Another angle: Combinations vs. Permutations:

Another confusing factor is the difference between combinations and permutationsContent alone defines combinations whereas order also defines permutations.  The set of numbers 1 and 0 would have only one combination, i.e., {1,0}, while their two permutations would be {1,0} and {0,1}.   As you discover by flipping two coins at a time, you'll discover that, given enough trials, you'll get two heads 25% of the time, tails 25% also -- and a head and a tail 50% of the time.  The rule here is: each permutation has an equal probability of occurring, while some combinations sometimes occur more often than others.  This rule applies because you have equal chances of getting heads or tails for an individual toss.

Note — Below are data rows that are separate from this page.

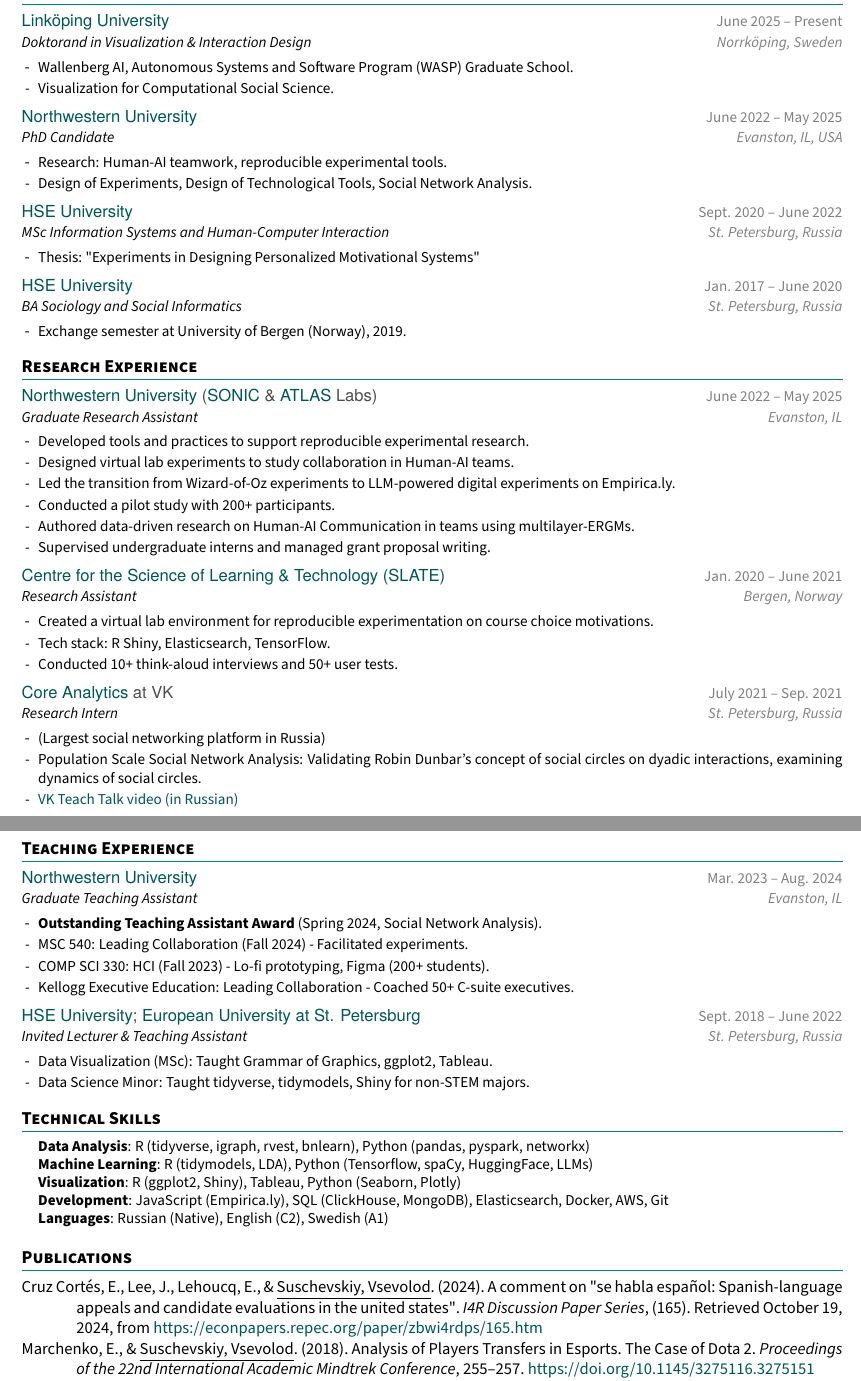
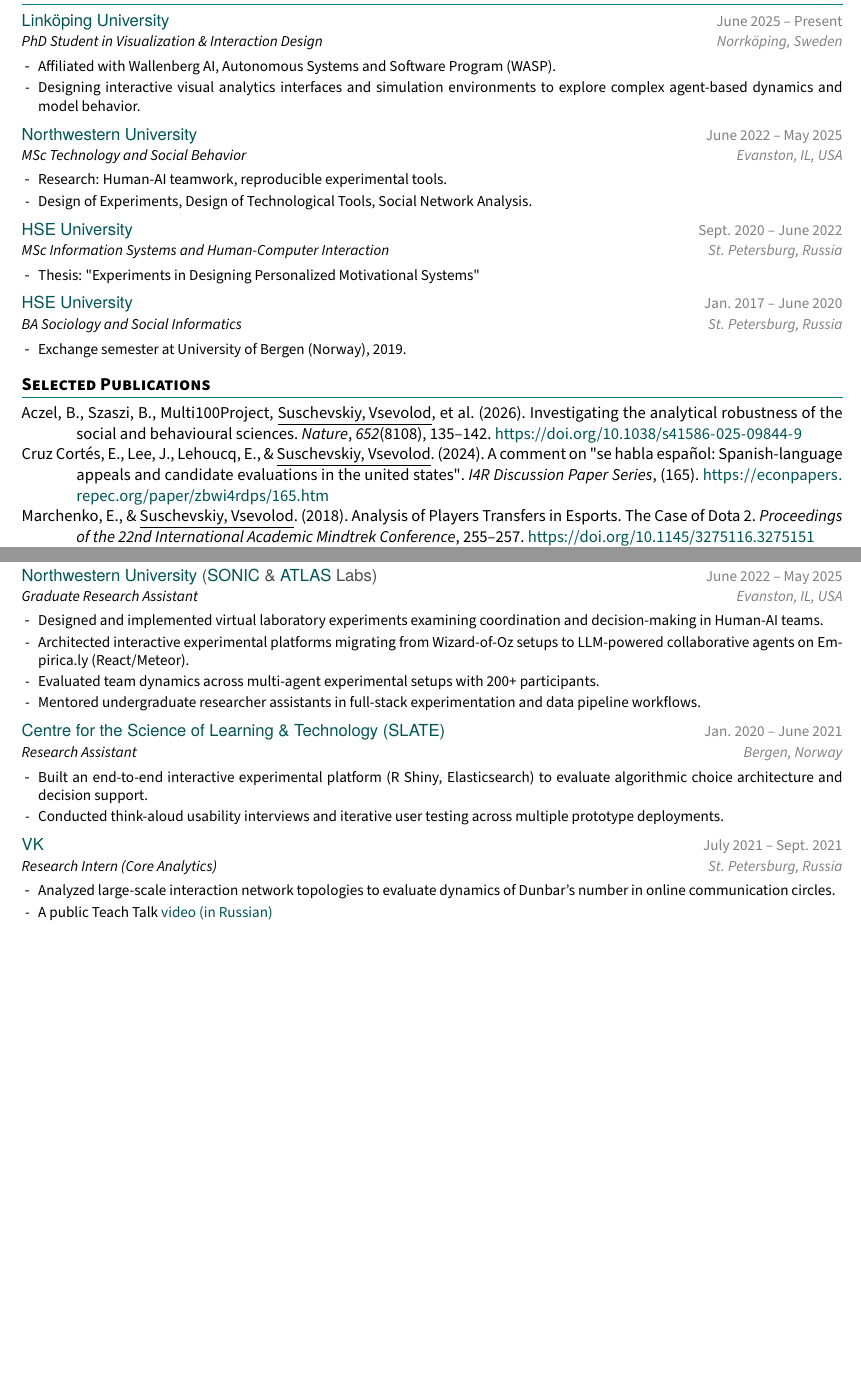
Before and after one commit to vvseva/cv, a LaTeX document (main.tex): two parts of pages 1 and 2 of 2, joined at a grey line, cut so that both start at the same text, the shorter picture padded with empty space. Compiled offline with pdfLaTeX.

Commit message:
for phd internships

```diff
--- a/main.tex
+++ b/main.tex
@@ -145,16 +146,16 @@
     % Current PhD (Sweden)
     \resumeSubheading
       {\href{https://liu.se/en}{Linköping University}}{June 2025 -- Present}
-      {Doktorand in Visualization \& Interaction Design}{Norrköping, Sweden}
+      {PhD Student in Visualization \& Interaction Design}{Norrköping, Sweden}
       \resumeItemListStart
-        \resumeItem{Wallenberg AI, Autonomous Systems and Software Program (WASP) Graduate School.}
-        \resumeItem{Visualization for Computational Social Science.}
+        \resumeItem{Affiliated with Wallenberg AI, Autonomous Systems and Software Program (WASP).}
+        \resumeItem{Designing interactive visual analytics interfaces and simulation environments to explore complex agent-based dynamics and model behavior.}
       \resumeItemListEnd
 
     % Previous PhD work (Northwestern)
     \resumeSubheading
       {\href{https://www.northwestern.edu/}{Northwestern University}}{June 2022 -- May 2025}
-      {PhD Candidate}{Evanston, IL, USA}
+      {MSc Technology and Social Behavior}{Evanston, IL, USA}
       \resumeItemListStart
         \resumeItem{Research: Human-AI teamwork, reproducible experimental tools.}
         \resumeItem{Design of Experiments, Design of Technological Tools, Social Network Analysis.}
@@ -175,80 +176,10 @@
       \resumeItemListEnd
   \resumeSubHeadingListEnd
 
-%----------- RESEARCH EXPERIENCE -----------
-\section{Research Experience}
-  \resumeSubHeadingListStart
-
-    \resumeSubheading
-      {\href{https://www.northwestern.edu/}{Northwestern University} (\href{https://sonic.northwestern.edu/}{SONIC} \& \href{https://atlas.northwestern.edu/}{ATLAS} Labs)}{June 2022 -- May 2025}
-      {Graduate Research Assistant}{Evanston, IL}
-      \resumeItemListStart
-        \resumeItem{Developed tools and practices to support reproducible experimental research.}
-        \resumeItem{Designed virtual lab experiments to study collaboration in Human-AI teams.}
-        \resumeItem{Led the transition from Wizard-of-Oz experiments to LLM-powered digital experiments on Empirica.ly.}
-        \resumeItem{Conducted a pilot study with 200+ participants.}
-        \resumeItem{Authored data-driven research on Human-AI Communication in teams using multilayer-ERGMs.}
-        \resumeItem{Supervised undergraduate interns and managed grant proposal writing.}
-      \resumeItemListEnd
-
-    \resumeSubheading
-      {\href{https://slate.uib.no}{Centre for the Science of Learning \& Technology (SLATE)}}{Jan. 2020 -- June 2021}
-      {Research Assistant}{Bergen, Norway}
-      \resumeItemListStart
-        \resumeItem{Created a virtual lab environment for reproducible experimentation on course choice motivations.}
-        \resumeItem{Tech stack: R Shiny, Elasticsearch, TensorFlow.}
-        \resumeItem{Conducted 10+ think-aloud interviews and 50+ user tests.}
-      \resumeItemListEnd
-
-    \resumeSubheading
-      {\href{https://vk.com/about}{Core Analytics} at VK}{July 2021 -- Sep. 2021}
-      {Research Intern}{St. Petersburg, Russia}
-      \resumeItemListStart
-        \resumeItem{(Largest social networking platform in Russia)}
-        \resumeItem{Population Scale Social Network Analysis: Validating Robin Dunbar’s concept of social circles
-on dyadic interactions, examining dynamics of social circles.}
-        \resumeItem{\href{https://www.youtube.com/watch?v=eoHZliaLYGY}{VK Teach Talk video (in Russian)}}
-      \resumeItemListEnd
-
-  \resumeSubHeadingListEnd
-
-%----------- TEACHING EXPERIENCE -----------
-\section{Teaching Experience}
-  \resumeSubHeadingListStart
-    \resumeSubheading
-      {\href{https://www.northwestern.edu/}{Northwestern University}}{Mar. 2023 -- Aug. 2024}
-      {Graduate Teaching Assistant}{Evanston, IL}
-      \resumeItemListStart
-        \resumeItem{\textbf{Outstanding Teaching Assistant Award} (Spring 2024, Social Network Analysis).}
-        \resumeItem{MSC 540: Leading Collaboration (Fall 2024) - Facilitated experiments.}
-        \resumeItem{COMP SCI 330: HCI (Fall 2023) - Lo-fi prototyping, Figma (200+ students).}
-        \resumeItem{Kellogg Executive Education: Leading Collaboration - Coached 50+ C-suite executives.}
-      \resumeItemListEnd
-
-    \resumeSubheading
-      {\href{https://www.hse.ru/en/}{HSE University}; \href{https://eusp.org/en}{European University at St. Petersburg}}{Sept. 2018 -- June 2022}
-      {Invited Lecturer \& Teaching Assistant}{St. Petersburg, Russia}
-      \resumeItemListStart
-        \resumeItem{Data Visualization (MSc): Taught Grammar of Graphics, ggplot2, Tableau.}
-        \resumeItem{Data Science Minor: Taught tidyverse, tidymodels, Shiny for non-STEM majors.}
-      \resumeItemListEnd
-  \resumeSubHeadingListEnd
-
-%----------- SKILLS -----------
-\section{Technical Skills}
- \begin{itemize}[leftmargin=0.15in, label={}]
-    \small{\item{
-     \textbf{Data Analysis}{: R (tidyverse, igraph, rvest, bnlearn), Python (pandas, pyspark, networkx)} \\
-     \textbf{Machine Learning}{: R (tidymodels, LDA), Python (Tensorflow, spaCy, HuggingFace, LLMs)} \\
-     \textbf{Visualization}{: R (ggplot2, Shiny), Tableau, Python (Seaborn, Plotly)} \\
-     \textbf{Development}{: JavaScript (Empirica.ly), SQL (ClickHouse, MongoDB), Elasticsearch, Docker, AWS, Git} \\
-     \textbf{Languages}{: Russian (Native), English (C2), Swedish (A1)}
-    }}
- \end{itemize}
 
 %----------- PUBLICATIONS -----------
 % Requires a .bib file. If you don't have it, comment this block out.
-\section{Publications}
+\section{Selected Publications}
 
 \defbibfilter{papers}{
   type=article or
@@ -256,12 +187,45 @@
   type=inbook
 }
 
-\nocite{musabirov2024}
+\nocite{aczel2026investigating}
+\nocite{wong2026student}
+\nocite{cruz_cortes_comment_2024}
 \nocite{suschevskiy_creating_2021}
 \nocite{musabirov_teaching_2020}
 \nocite{marchenko_analysis_2018}
-\nocite{cruz_cortes_comment_2024}
-\nocite{wong2026student}
+
+
 
 \printbibliography[heading=none]
 
+%----------- RESEARCH EXPERIENCE -----------
+\section{Research Internships}
+  \resumeSubHeadingListStart
+
+    \resumeSubheading
+      {\href{https://www.northwestern.edu/}{Northwestern University} (\href{https://sonic.northwestern.edu/}{SONIC} \& \href{https://atlas.northwestern.edu/}{ATLAS} Labs)}{June 2022 -- May 2025}
+      {Graduate Research Assistant}{Evanston, IL, USA}
+      \resumeItemListStart
+        \resumeItem{Designed and implemented virtual laboratory experiments examining coordination and decision-making in Human-AI teams.}
+        \resumeItem{Architected interactive experimental platforms migrating from Wizard-of-Oz setups to LLM-powered collaborative agents on Empirica.ly (React/Meteor).}
+        \resumeItem{Evaluated team dynamics across multi-agent experimental setups with 200+ participants.}
+        \resumeItem{Mentored undergraduate researcher assistants in full-stack experimentation and data pipeline workflows.}
+      \resumeItemListEnd
+
+    \resumeSubheading
+      {\href{https://slate.uib.no}{Centre for the Science of Learning \& Technology (SLATE)}}{Jan. 2020 -- June 2021}
+      {Research Assistant}{Bergen, Norway}
+      \resumeItemListStart
+        \resumeItem{Built an end-to-end interactive experimental platform (R Shiny, Elasticsearch) to evaluate algorithmic choice architecture and decision support.}
+        \resumeItem{Conducted think-aloud usability interviews and iterative user testing across multiple prototype deployments.}
+    \resumeItemListEnd
+
+
+
+    \resumeSubheading
+      {\href{https://vk.com/about}{VK}}{July 2021 -- Sept. 2021}
+      {Research Intern (Core Analytics)}{St. Petersburg, Russia}
+      \resumeItemListStart
+        \resumeItem{Analyzed large-scale interaction network topologies to evaluate dynamics of Dunbar's number in online communication circles.}
+        \resumeItem{ A public Teach Talk \href{https://www.youtube.com/watch?v=eoHZliaLYGY}{video (in Russian)}}
+      \resumeItemListEnd
```
Also changed, not shown: publications.bib (+15 -2 lines), Vsevolod_Suschevskiy_CV.pdf, main.tex (66 more changed lines).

How does this apply to the Monty Hall problem?  Well, when you think of having a 1 in 2 choice after the host picks, you're mistaking a permutation for a combination.  The combinations: 1) Door A (which you initially picked) and 2) Door B (the door neither you nor the host picked).   The permutations:  Door A (which you initially picked) and 2) Door B (since the host picked C) or 3) Door C (since the host picked Door B).  In other words, A or B vs.  A and (B or C) or A and (C or B).  Those two identical rows in the table (except for "B" and "C" in the leftmost column) represent different permutations but the same combinations.

Brute Force:  All the possibilities laid out, without abstraction

These are all the permutations for your choices and their outcomes according to the procedure given above.  Your choices, the host's choices, the outcomes.  The yellow rows show those permutations for which you lose if you switch, i.e., where the black numbers are zeroes.

Door A Door B Door C
1 0 0
0 1 0
0 0 1
1 0 0
0 1 0
0 0 1
1 0 0
0 1 0
0 0 1

A Third Angle:  Applying Bayesian Statistical Inference

Another way to model this is to apply Bayesian statistics, which calculates probability in situations where partial knowledge of the facts is known.  In essence, if you know the "truth value" of a logical statement describing certain probabilities (in the form of "probability that A implies B") you can find the probability of the converse of that statement (in the form of "probability that B implies A") by using it and another two pieces of information ("probability of A" and "probability of B.") 

Although this would seem to be a natural way of doing this, it's actually quite complex, especially if you try to model it using tables.  In essence, IMHO, if you can understand someone else's explanation of how to apply it, you can figure out an easier way to do the proof on your own.


Martin Gardner, Mathematical Games, Scientific American, 201 (1959), October 180-182, November 188








Copyright © 2008 by Dorothy E. Pugh